> [Work request]:
From the records that follow, copy every line in which "names" appears.

> [Records supplied]:
[Start of section]

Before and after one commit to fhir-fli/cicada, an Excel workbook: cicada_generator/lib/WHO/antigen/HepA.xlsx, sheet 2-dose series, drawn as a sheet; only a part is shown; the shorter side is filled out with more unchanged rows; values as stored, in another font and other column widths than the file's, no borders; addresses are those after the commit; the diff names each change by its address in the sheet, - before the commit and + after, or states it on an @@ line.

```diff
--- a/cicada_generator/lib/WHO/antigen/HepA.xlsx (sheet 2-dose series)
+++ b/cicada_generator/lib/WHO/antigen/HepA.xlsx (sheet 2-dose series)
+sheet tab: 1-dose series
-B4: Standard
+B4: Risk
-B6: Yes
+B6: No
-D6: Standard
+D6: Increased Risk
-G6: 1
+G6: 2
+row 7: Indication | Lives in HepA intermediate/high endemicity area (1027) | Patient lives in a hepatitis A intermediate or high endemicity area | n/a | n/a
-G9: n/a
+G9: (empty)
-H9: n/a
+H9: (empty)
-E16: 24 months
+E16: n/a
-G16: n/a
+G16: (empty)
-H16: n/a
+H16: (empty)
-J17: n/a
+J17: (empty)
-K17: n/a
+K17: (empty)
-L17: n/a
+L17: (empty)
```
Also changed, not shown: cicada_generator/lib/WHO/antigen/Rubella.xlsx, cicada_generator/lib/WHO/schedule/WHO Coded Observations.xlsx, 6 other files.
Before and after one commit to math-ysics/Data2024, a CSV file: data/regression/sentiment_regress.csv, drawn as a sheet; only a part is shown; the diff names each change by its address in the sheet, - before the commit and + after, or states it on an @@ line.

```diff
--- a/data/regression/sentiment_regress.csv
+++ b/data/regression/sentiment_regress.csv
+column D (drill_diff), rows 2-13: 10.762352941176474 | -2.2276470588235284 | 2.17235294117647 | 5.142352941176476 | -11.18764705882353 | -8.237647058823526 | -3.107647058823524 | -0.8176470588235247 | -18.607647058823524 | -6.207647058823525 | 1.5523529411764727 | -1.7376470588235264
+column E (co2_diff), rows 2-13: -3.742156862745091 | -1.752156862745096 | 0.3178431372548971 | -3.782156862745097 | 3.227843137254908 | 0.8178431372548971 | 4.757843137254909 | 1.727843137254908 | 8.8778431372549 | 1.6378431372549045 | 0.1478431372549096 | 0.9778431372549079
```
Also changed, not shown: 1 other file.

[End of section]

> [Written response]:
Before and after one commit to fhir-fli/cicada, an Excel workbook: cicada_generator/lib/WHO/antigen/HepA.xlsx, sheet 2-dose series, drawn as a sheet; only a part is shown; the shorter side is filled out with more unchanged rows; values as stored, in another font and other column widths than the file's, no borders; addresses are those after the commit; the diff names each change by its address in the sheet, - before the commit and + after, or states it on an @@ line.
Before and after one commit to math-ysics/Data2024, a CSV file: data/regression/sentiment_regress.csv, drawn as a sheet; only a part is shown; the diff names each change by its address in the sheet, - before the commit and + after, or states it on an @@ line.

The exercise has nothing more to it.